Find the right mentors – You’re the biggest horse you can bet on, and the right mentors are an absolute investment. They shaved years off of my learning curve and allowed me to grow from the mistakes they made and lessons they learned when building their own empires. Mentors come in the form of books, podcasts, coaches, courses, and conferences and are worth their weight in gold if you listen to and take action on their advice.

Delayed gratification – I delayed closing the gap on a long-distance relationship with the girl I loved and stayed in my full-time job because I knew having a steady income would allow me to invest all of my profit back into my company. Don’t be swayed by the roller coaster of emotions that come with the journey of entrepreneurship. Stay patient and don’t get distracted along the way. Your time will come.

Join a like-minded community – You don’t have to do this alone. Entrepreneurship is hard, especially when you don’t readily have the support or mindset to endure the ups and downs. So invest in a community that will be there to help you push through struggles and break down fears when they come up. The Foundation served as that for me, and I’ll always be grateful for the friendships I’ve built over the years with amazing people in this community who are creating amazing things for themselves.

Wrap Up

And there you have it.

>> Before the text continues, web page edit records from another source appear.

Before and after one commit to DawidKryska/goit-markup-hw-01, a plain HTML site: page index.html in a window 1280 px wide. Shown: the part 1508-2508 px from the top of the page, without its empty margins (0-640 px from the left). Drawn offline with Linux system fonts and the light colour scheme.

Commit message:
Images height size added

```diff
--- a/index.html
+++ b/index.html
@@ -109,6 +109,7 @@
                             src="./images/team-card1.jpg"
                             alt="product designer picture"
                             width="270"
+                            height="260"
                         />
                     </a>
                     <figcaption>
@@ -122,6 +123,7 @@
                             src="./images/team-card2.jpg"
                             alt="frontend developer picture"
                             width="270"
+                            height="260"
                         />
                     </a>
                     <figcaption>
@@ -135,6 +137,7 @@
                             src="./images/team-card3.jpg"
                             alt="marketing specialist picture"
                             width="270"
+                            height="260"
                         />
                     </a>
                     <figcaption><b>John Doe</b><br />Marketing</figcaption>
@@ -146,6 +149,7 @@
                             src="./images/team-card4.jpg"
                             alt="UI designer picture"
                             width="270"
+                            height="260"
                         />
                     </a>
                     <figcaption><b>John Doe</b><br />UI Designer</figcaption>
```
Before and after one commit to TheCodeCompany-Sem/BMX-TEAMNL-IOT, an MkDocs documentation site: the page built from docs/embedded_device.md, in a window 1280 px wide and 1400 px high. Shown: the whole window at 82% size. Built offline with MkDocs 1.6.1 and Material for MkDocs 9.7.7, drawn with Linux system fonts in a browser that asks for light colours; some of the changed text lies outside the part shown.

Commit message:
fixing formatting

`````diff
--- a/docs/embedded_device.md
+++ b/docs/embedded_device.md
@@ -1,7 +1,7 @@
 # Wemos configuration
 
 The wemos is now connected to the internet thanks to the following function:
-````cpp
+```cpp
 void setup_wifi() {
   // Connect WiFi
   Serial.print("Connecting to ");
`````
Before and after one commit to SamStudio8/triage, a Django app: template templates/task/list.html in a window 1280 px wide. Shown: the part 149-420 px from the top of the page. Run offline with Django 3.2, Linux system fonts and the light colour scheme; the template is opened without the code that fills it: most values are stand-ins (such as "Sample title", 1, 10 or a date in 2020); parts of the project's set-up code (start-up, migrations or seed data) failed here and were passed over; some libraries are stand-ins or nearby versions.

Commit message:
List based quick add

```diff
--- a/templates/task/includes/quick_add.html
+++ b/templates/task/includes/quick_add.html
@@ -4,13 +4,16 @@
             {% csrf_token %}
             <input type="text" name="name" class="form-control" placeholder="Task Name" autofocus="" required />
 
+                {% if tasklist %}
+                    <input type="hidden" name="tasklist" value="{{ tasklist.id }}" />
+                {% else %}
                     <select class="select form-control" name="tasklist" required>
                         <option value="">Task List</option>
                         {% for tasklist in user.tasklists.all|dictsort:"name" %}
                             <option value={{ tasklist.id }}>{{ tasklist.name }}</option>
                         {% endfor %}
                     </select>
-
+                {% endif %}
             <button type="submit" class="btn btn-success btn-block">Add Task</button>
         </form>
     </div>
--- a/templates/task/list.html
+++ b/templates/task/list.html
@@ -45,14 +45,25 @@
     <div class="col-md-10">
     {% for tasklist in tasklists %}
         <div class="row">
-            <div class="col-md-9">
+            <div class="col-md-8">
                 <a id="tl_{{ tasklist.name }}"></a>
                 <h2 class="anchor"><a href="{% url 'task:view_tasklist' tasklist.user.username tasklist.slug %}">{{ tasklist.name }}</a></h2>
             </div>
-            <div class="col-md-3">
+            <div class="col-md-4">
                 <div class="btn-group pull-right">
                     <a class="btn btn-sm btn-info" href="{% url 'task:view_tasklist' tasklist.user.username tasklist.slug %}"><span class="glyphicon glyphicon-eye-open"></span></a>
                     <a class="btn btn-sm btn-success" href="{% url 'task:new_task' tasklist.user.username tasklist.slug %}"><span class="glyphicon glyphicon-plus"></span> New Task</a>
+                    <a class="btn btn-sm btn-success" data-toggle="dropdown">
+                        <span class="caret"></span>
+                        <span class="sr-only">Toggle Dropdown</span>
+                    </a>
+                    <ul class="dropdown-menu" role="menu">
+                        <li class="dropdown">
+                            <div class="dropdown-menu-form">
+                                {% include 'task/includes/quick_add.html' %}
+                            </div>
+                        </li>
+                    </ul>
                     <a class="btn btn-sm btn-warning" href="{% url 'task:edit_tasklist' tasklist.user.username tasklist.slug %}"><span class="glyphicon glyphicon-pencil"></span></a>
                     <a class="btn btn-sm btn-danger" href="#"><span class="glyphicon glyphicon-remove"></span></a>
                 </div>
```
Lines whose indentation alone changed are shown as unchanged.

JavaPresse has given me more joy now than ever before. We’ve built amazing partnerships, give back to incredible causes, and continue making people smile at a level I would have never imagined at first.

And we’re just getting started.

If this stuff feels overwhelming, don’t feel that way. That wasn’t the intent of this article.

My intent with this case study was to show you the one of many ways to achieve success online.

You will have your own journey, and I urge you to own it. Make mistakes, have fun, and share lessons along the way.

Have fun with every little step.

As I mentioned earlier, I’m here to help however I can. If you have any questions about the concepts above or want to dive deeper into anything, feel free to shoot me an email at chiefbrewer@javapresse.com.

Cheers to living the lives we love.

-Raj Jana